Awhile back, I recalled hearing about a squash or a marrow that set a world record in England. You can see it here. The marrow weighed in at over 100 lbs. Never in my wildest dreams had I ever envisioned a 6 ft. zucchini.
Since it was a beautiful autumn day in New York, I decided to walk the two or three blocks over to the home of this zucchini for the viewing. Mr. DeFranco met me in the driveway of his home, “You got your camera? You are not going to believe how big she got!”
Walking through the small front yard I could faintly make out the outlines of something lying on the ground, through the fence, amid the browning leaves. Not just one but three of the largest zucchini I had ever seen in all of my years. They were not “six feet” but closer to 4-1/2 feet and appeared to be quite heavy as Francesco struggled to raise it up so that I could snap a photo.

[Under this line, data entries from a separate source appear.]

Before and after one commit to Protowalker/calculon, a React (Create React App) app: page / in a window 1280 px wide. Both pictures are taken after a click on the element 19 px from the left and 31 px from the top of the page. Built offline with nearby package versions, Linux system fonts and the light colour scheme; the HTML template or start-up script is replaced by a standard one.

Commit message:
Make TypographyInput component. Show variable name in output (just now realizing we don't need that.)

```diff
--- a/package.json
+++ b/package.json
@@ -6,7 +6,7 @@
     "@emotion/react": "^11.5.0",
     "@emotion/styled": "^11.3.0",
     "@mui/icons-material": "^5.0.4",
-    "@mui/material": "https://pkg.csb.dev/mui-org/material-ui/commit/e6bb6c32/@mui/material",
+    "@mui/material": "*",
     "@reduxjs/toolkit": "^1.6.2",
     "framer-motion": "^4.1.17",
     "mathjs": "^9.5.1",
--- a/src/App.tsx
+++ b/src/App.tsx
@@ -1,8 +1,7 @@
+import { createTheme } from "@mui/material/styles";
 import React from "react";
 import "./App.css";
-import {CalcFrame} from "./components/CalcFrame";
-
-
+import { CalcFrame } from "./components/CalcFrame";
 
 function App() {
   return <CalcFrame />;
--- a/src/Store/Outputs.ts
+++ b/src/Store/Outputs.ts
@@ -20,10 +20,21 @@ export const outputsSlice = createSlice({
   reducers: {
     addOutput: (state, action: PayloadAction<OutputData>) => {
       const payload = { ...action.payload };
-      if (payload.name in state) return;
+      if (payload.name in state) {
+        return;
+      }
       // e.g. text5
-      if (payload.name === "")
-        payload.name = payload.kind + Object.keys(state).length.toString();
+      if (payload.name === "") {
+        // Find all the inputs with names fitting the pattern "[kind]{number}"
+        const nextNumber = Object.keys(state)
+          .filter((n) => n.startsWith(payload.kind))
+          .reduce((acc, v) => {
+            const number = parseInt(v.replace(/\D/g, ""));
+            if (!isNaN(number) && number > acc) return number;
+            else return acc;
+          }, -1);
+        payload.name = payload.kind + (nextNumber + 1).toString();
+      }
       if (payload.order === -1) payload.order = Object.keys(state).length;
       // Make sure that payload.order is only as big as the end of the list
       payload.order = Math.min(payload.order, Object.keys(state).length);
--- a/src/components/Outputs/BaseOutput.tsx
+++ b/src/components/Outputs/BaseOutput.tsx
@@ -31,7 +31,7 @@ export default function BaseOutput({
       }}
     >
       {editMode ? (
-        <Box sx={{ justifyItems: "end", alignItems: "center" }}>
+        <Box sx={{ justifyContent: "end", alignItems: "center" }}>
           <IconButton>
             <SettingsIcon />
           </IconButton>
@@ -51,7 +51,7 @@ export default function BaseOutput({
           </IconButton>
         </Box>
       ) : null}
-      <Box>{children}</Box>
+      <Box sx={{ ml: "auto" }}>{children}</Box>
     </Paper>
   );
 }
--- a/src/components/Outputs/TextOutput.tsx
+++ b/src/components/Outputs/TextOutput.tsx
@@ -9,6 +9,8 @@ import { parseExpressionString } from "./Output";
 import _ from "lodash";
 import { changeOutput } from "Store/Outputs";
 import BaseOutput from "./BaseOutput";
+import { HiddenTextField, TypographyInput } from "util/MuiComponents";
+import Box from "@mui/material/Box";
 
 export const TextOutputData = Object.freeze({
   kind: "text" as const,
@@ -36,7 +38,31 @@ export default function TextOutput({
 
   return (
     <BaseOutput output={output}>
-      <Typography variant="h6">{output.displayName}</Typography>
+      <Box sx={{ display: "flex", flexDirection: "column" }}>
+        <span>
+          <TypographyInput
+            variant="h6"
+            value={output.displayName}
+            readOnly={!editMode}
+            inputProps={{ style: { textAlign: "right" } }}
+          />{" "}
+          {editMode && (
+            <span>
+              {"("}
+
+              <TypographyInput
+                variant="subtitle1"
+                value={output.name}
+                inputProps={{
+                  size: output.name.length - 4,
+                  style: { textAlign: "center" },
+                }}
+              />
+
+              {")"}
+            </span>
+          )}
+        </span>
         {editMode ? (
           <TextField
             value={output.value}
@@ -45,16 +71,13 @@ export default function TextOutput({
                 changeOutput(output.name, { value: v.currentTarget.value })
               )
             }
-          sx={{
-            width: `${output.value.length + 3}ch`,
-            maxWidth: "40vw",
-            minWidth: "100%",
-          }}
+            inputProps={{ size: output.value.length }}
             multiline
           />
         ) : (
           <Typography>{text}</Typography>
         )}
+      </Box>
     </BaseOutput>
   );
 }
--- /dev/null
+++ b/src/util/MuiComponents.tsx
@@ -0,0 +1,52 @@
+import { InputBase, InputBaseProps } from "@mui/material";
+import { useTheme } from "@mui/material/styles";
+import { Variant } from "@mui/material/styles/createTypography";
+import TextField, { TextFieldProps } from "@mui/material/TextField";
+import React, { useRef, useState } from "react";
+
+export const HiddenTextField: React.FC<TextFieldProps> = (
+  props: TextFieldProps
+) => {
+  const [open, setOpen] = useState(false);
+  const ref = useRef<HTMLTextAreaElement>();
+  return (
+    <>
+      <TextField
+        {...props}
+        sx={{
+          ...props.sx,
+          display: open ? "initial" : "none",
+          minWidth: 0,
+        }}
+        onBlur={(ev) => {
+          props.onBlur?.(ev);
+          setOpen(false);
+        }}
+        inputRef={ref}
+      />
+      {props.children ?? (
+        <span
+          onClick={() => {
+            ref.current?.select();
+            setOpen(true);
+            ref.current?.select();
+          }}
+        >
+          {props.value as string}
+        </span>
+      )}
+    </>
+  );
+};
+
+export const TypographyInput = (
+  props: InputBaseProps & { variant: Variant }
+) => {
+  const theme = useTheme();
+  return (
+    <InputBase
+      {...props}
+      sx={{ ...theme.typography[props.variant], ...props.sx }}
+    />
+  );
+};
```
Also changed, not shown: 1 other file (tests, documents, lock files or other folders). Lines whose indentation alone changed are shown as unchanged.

I asked him about fertilizer or Miracle Grow and he just shook his head and laughed, “No, no, no – I don’t use no Miracle Grow. It is its own miracle!” I suppose he has a point.
If you are planning to grow your own zucchini, there are growing tips on the University of Illinois Extension website for growing Summer Squash. The University suggests that the zucchini should be picked when they are small, “They should be harvested when small and tender for best quality.”
You can read about summer and winter squash here and here.
If you do not pick your zucchini at just the right moment, you may find that it will take on a life of its own.